Change detection data
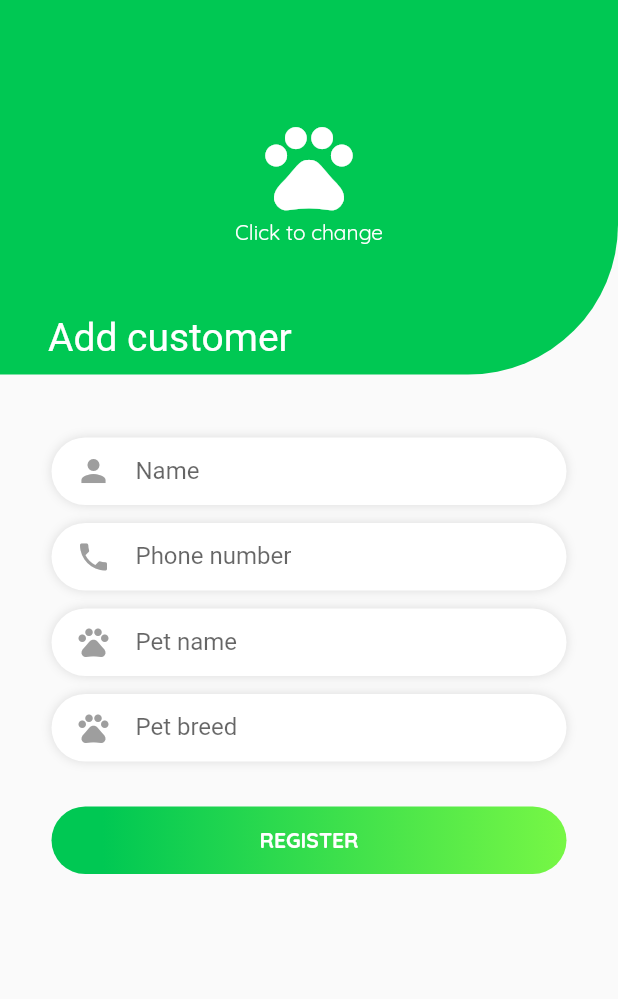
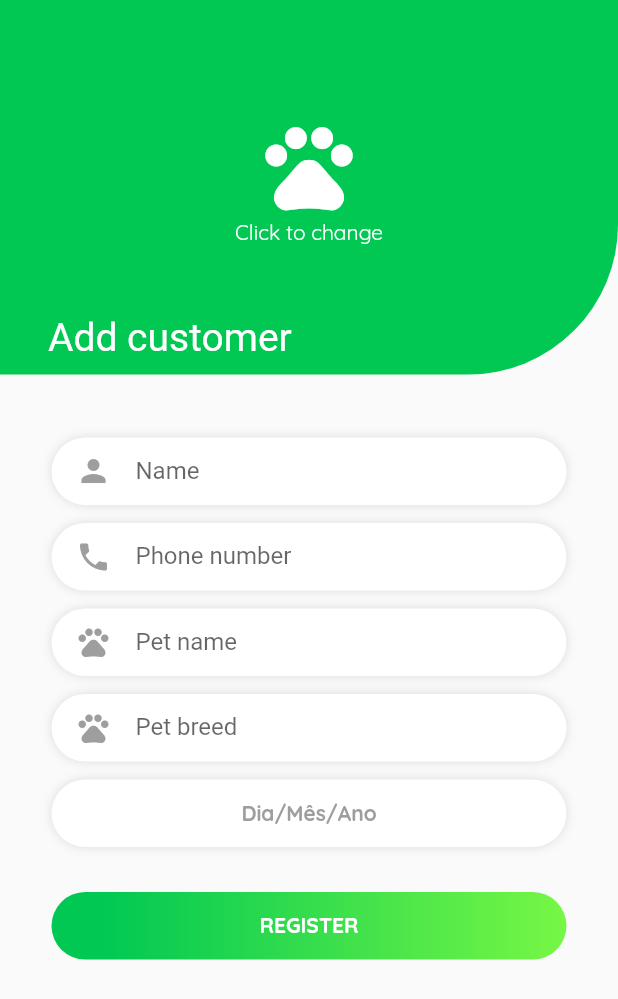
Before and after one commit to KyleKun/petoshopo, a Flutter app: the RegisterCustomer screen opened directly, on a phone screen of 412 x 824 dp. Shown: the top 999 px of the screen. Run offline on Flutter 3.47's test engine with Material 2 defaults, Android fonts, the phone set to English and light mode, and no system bars; our stand-ins replace curved_navigation_bar, flare_flutter, flip_card, flutter_calendar_carousel, hive, simple_animations and 2 more; missing offline and left inert: folding_cell; accounts and stored records are empty; network calls fail; Roboto replaces fonts that are missing (Quicksand-Bold).

Commit message:
Bug na lista customers corrigido e adc campo data

```diff
--- a/lib/model/customer.dart
+++ b/lib/model/customer.dart
@@ -6,6 +6,13 @@ class Customer{
   String _petBreed;
   String _maskTelephone;
   String _urlImage;
+  String _dataUltimaVacina;
+
+  String get dataUltimaVacina => _dataUltimaVacina;
+
+  set dataUltimaVacina(String dataUltimaVacina) {
+    _dataUltimaVacina = dataUltimaVacina;
+  }
 
   String get urlImage => _urlImage;
 
--- a/lib/pages/register_customer.dart
+++ b/lib/pages/register_customer.dart
@@ -3,6 +3,7 @@ import 'dart:math';
 import 'package:flutter/material.dart';
 import 'package:hive/hive.dart';
 import 'package:petoshopo/model/customer.dart';
+import 'package:petoshopo/telaCalendario.dart';
 import 'package:toast/toast.dart';
 
 class RegisterCustomer extends StatefulWidget {
@@ -15,6 +16,8 @@ class _RegisterCustomerState extends State<RegisterCustomer> {
   var clienteTelephone = TextEditingController();
   var petName = TextEditingController();
   var petBread = TextEditingController();
+
+  String dataSelecionada = "Dia/Mês/Ano";
 
   var urlImagem = "";
 
@@ -29,7 +32,6 @@ class _RegisterCustomerState extends State<RegisterCustomer> {
     "https://images.unsplash.com/photo-1566245856371-d9467fb7aeb8?ixlib=rb-1.2.1&auto=format&fit=crop&w=700&q=80"
   ];
 
-  var myBoxDados = Hive.box("dadosCustomers");
 
   @override
   void initState() {
@@ -243,6 +245,38 @@ class _RegisterCustomerState extends State<RegisterCustomer> {
                   ),
                 ),
               ),
+              Container(
+                width: MediaQuery.of(context).size.width / 1.2,
+                height: 45,
+                margin: EdgeInsets.only(top: 12),
+                padding:
+                    EdgeInsets.only(top: 4, left: 16, right: 16, bottom: 4),
+                decoration: BoxDecoration(
+                    borderRadius: BorderRadius.all(Radius.circular(50)),
+                    color: Colors.white,
+                    boxShadow: [
+                      BoxShadow(color: Colors.black12, blurRadius: 5)
+                    ]),
+                child: FlatButton(
+                        child: Text(
+                          dataSelecionada,
+                          style: TextStyle(
+                              color: Colors.grey,
+                              fontWeight: FontWeight.bold,
+                              fontFamily: "Quicksand"),
+                        ),
+                        onPressed: () async {
+                          var data = await Navigator.push(
+                        context,
+                        MaterialPageRoute(
+                            builder: (context) =>
+                                PublicarCalendario(null)));
+
+                        setState(() {
+                          dataSelecionada = "${data.day}/${data.month}/${data.year}";
+                        });
+                        }),
+              ),
               SizedBox(height: 10),
               SizedBox(height: 20),
               GestureDetector(
@@ -277,13 +311,17 @@ class _RegisterCustomerState extends State<RegisterCustomer> {
     )));
   }
 
-  void iniciarProcessoCadastro() {
+  void iniciarProcessoCadastro() async {
     String name = namecliente.text;
     String telephone = clienteTelephone.text;
     String namePet = petName.text;
     String breedPet = petBread.text;
 
     bool verificar = verificarCampos(name, telephone, namePet, breedPet);
+
+    await Hive.openBox("dadosCustomers");
+
+    var myBoxDados =  Hive.box("dadosCustomers");
 
     if (verificar == true) {
       Customer customer = Customer();
@@ -303,6 +341,11 @@ class _RegisterCustomerState extends State<RegisterCustomer> {
       clienteTelephone.text = "";
       petName.text = "";
       petBread.text = "";
+
+      setState(() {
+        fotoPet = true;
+      });
+
     }
   }
 
--- a/pubspec.yaml
+++ b/pubspec.yaml
@@ -20,6 +20,7 @@ dependencies:
   hive_flutter: ^0.2.1
   path_provider: ^1.3.1
   toast: ^0.1.5
+  flutter_calendar_carousel: ^1.4.7
 
 dev_dependencies:
   flutter_test:
```
Also changed, not shown: lib/pages/customers_screen.dart (+10 -7 lines), lib/telaCalendario.dart (added, +97 -0 lines), pubspec.lock.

**Required action:** The answer is the full set of records printed exactly, less the pictures.

**Answer area:**
Before and after one commit to KyleKun/petoshopo, a Flutter app: the RegisterCustomer screen opened directly, on a phone screen of 412 x 824 dp. Shown: the top 999 px of the screen. Run offline on Flutter 3.47's test engine with Material 2 defaults, Android fonts, the phone set to English and light mode, and no system bars; our stand-ins replace curved_navigation_bar, flare_flutter, flip_card, flutter_calendar_carousel, hive, simple_animations and 2 more; missing offline and left inert: folding_cell; accounts and stored records are empty; network calls fail; Roboto replaces fonts that are missing (Quicksand-Bold).

Commit message:
Bug na lista customers corrigido e adc campo data

```diff
--- a/lib/model/customer.dart
+++ b/lib/model/customer.dart
@@ -6,6 +6,13 @@ class Customer{
   String _petBreed;
   String _maskTelephone;
   String _urlImage;
+  String _dataUltimaVacina;
+
+  String get dataUltimaVacina => _dataUltimaVacina;
+
+  set dataUltimaVacina(String dataUltimaVacina) {
+    _dataUltimaVacina = dataUltimaVacina;
+  }
 
   String get urlImage => _urlImage;
 
--- a/lib/pages/register_customer.dart
+++ b/lib/pages/register_customer.dart
@@ -3,6 +3,7 @@ import 'dart:math';
 import 'package:flutter/material.dart';
 import 'package:hive/hive.dart';
 import 'package:petoshopo/model/customer.dart';
+import 'package:petoshopo/telaCalendario.dart';
 import 'package:toast/toast.dart';
 
 class RegisterCustomer extends StatefulWidget {
@@ -15,6 +16,8 @@ class _RegisterCustomerState extends State<RegisterCustomer> {
   var clienteTelephone = TextEditingController();
   var petName = TextEditingController();
   var petBread = TextEditingController();
+
+  String dataSelecionada = "Dia/Mês/Ano";
 
   var urlImagem = "";
 
@@ -29,7 +32,6 @@ class _RegisterCustomerState extends State<RegisterCustomer> {
     "https://images.unsplash.com/photo-1566245856371-d9467fb7aeb8?ixlib=rb-1.2.1&auto=format&fit=crop&w=700&q=80"
   ];
 
-  var myBoxDados = Hive.box("dadosCustomers");
 
   @override
   void initState() {
@@ -243,6 +245,38 @@ class _RegisterCustomerState extends State<RegisterCustomer> {
                   ),
                 ),
               ),
+              Container(
+                width: MediaQuery.of(context).size.width / 1.2,
+                height: 45,
+                margin: EdgeInsets.only(top: 12),
+                padding:
+                    EdgeInsets.only(top: 4, left: 16, right: 16, bottom: 4),
+                decoration: BoxDecoration(
+                    borderRadius: BorderRadius.all(Radius.circular(50)),
+                    color: Colors.white,
+                    boxShadow: [
+                      BoxShadow(color: Colors.black12, blurRadius: 5)
+                    ]),
+                child: FlatButton(
+                        child: Text(
+                          dataSelecionada,
+                          style: TextStyle(
+                              color: Colors.grey,
+                              fontWeight: FontWeight.bold,
+                              fontFamily: "Quicksand"),
+                        ),
+                        onPressed: () async {
+                          var data = await Navigator.push(
+                        context,
+                        MaterialPageRoute(
+                            builder: (context) =>
+                                PublicarCalendario(null)));
+
+                        setState(() {
+                          dataSelecionada = "${data.day}/${data.month}/${data.year}";
+                        });
+                        }),
+              ),
               SizedBox(height: 10),
               SizedBox(height: 20),
               GestureDetector(
@@ -277,13 +311,17 @@ class _RegisterCustomerState extends State<RegisterCustomer> {
     )));
   }
 
-  void iniciarProcessoCadastro() {
+  void iniciarProcessoCadastro() async {
     String name = namecliente.text;
     String telephone = clienteTelephone.text;
     String namePet = petName.text;
     String breedPet = petBread.text;
 
     bool verificar = verificarCampos(name, telephone, namePet, breedPet);
+
+    await Hive.openBox("dadosCustomers");
+
+    var myBoxDados =  Hive.box("dadosCustomers");
 
     if (verificar == true) {
       Customer customer = Customer();
@@ -303,6 +341,11 @@ class _RegisterCustomerState extends State<RegisterCustomer> {
       clienteTelephone.text = "";
       petName.text = "";
       petBread.text = "";
+
+      setState(() {
+        fotoPet = true;
+      });
+
     }
   }
 
--- a/pubspec.yaml
+++ b/pubspec.yaml
@@ -20,6 +20,7 @@ dependencies:
   hive_flutter: ^0.2.1
   path_provider: ^1.3.1
   toast: ^0.1.5
+  flutter_calendar_carousel: ^1.4.7
 
 dev_dependencies:
   flutter_test:
```
Also changed, not shown: lib/pages/customers_screen.dart (+10 -7 lines), lib/telaCalendario.dart (added, +97 -0 lines), pubspec.lock.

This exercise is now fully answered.